Problem to solve: Copy out each line of the data that includes the string "with".

Stored items:
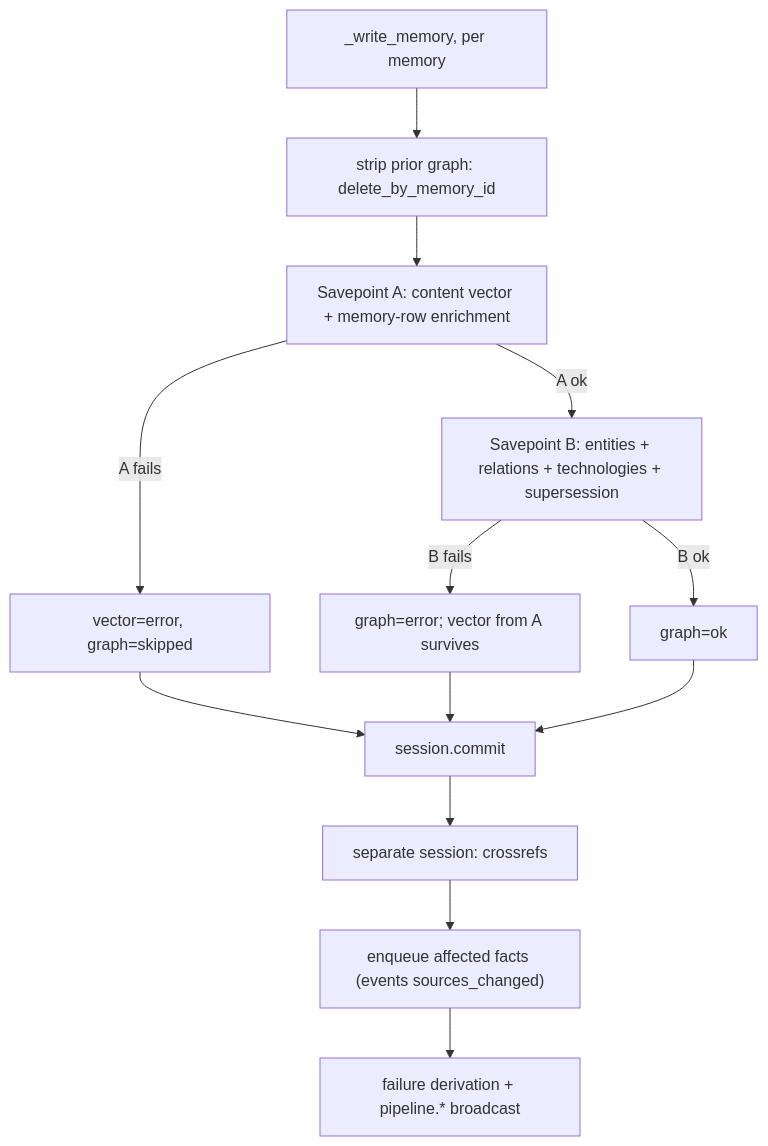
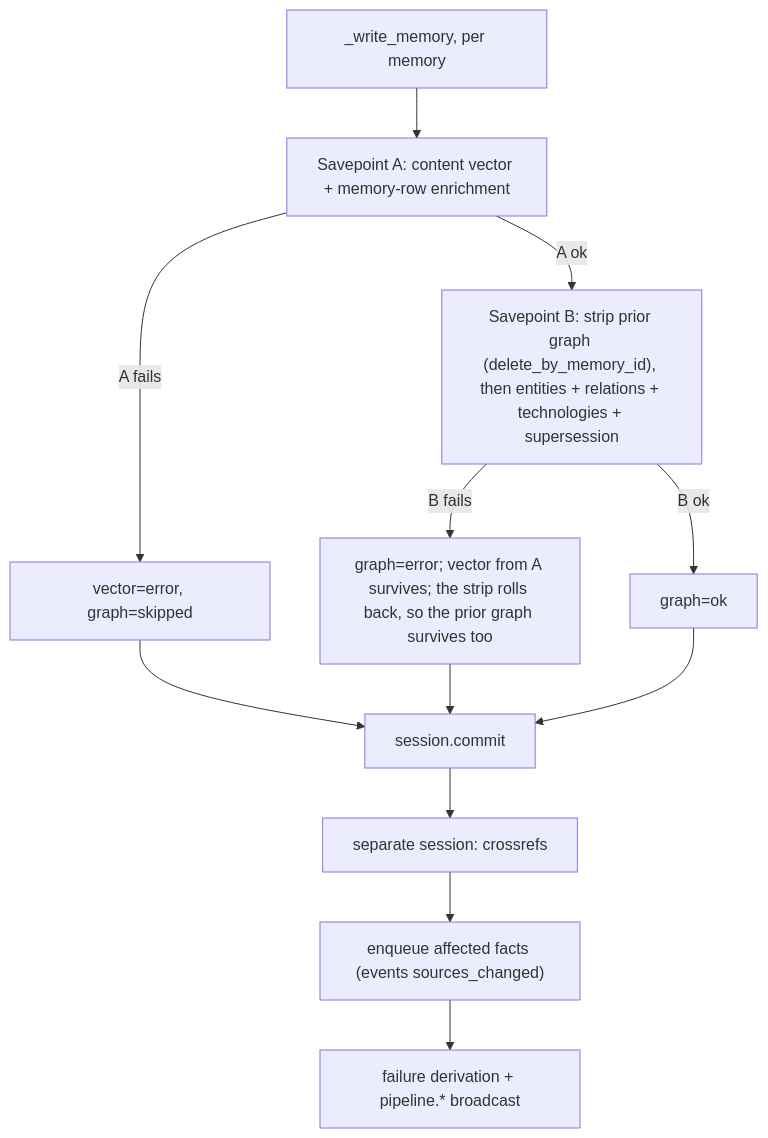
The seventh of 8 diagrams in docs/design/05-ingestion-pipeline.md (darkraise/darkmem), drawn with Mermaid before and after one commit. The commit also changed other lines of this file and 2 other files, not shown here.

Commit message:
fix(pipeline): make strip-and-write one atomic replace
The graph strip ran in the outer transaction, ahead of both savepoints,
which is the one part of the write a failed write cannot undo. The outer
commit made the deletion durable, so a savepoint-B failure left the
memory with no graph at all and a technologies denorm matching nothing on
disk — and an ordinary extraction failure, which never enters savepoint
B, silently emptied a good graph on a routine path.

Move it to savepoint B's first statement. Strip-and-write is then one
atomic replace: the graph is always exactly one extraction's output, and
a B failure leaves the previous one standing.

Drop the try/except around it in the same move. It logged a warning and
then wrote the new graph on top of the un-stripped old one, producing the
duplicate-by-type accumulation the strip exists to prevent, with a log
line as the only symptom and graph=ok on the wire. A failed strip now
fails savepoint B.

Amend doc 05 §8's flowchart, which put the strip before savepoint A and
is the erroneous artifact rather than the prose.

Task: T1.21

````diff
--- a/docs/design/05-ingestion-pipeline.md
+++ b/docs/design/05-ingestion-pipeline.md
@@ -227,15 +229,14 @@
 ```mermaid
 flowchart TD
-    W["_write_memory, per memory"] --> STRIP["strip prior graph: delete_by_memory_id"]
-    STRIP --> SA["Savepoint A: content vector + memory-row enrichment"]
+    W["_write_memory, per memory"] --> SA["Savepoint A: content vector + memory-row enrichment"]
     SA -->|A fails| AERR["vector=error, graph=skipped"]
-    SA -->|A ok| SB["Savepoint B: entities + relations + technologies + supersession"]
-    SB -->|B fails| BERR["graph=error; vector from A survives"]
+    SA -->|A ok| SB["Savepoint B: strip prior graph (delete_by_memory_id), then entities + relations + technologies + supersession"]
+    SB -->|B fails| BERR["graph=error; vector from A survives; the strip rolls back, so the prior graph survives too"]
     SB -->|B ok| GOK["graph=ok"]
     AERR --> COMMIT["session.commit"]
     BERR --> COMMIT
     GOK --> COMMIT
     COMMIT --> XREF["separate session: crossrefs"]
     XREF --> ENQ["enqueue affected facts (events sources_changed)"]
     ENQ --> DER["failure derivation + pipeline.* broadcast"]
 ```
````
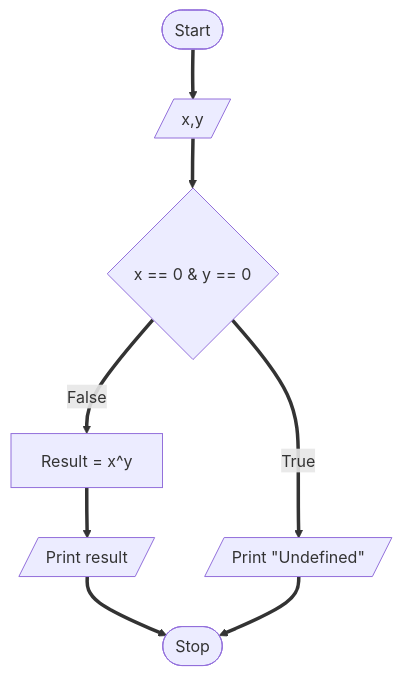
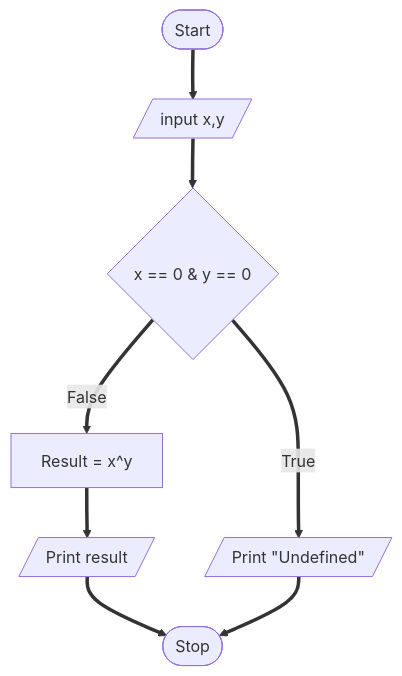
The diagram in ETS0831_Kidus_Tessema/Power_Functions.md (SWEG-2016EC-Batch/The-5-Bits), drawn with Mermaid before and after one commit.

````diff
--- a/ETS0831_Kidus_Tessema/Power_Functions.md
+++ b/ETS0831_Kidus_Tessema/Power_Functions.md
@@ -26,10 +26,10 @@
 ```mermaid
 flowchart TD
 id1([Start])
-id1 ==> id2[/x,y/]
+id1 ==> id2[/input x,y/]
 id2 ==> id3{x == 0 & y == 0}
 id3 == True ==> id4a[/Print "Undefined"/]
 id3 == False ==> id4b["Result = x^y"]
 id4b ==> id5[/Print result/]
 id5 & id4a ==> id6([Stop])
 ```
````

Reply:
The seventh of 8 diagrams in docs/design/05-ingestion-pipeline.md (darkraise/darkmem), drawn with Mermaid before and after one commit. The commit also changed other lines of this file and 2 other files, not shown here.
memory with no graph at all and a technologies denorm matching nothing on
duplicate-by-type accumulation the strip exists to prevent, with a log
The diagram in ETS0831_Kidus_Tessema/Power_Functions.md (SWEG-2016EC-Batch/The-5-Bits), drawn with Mermaid before and after one commit.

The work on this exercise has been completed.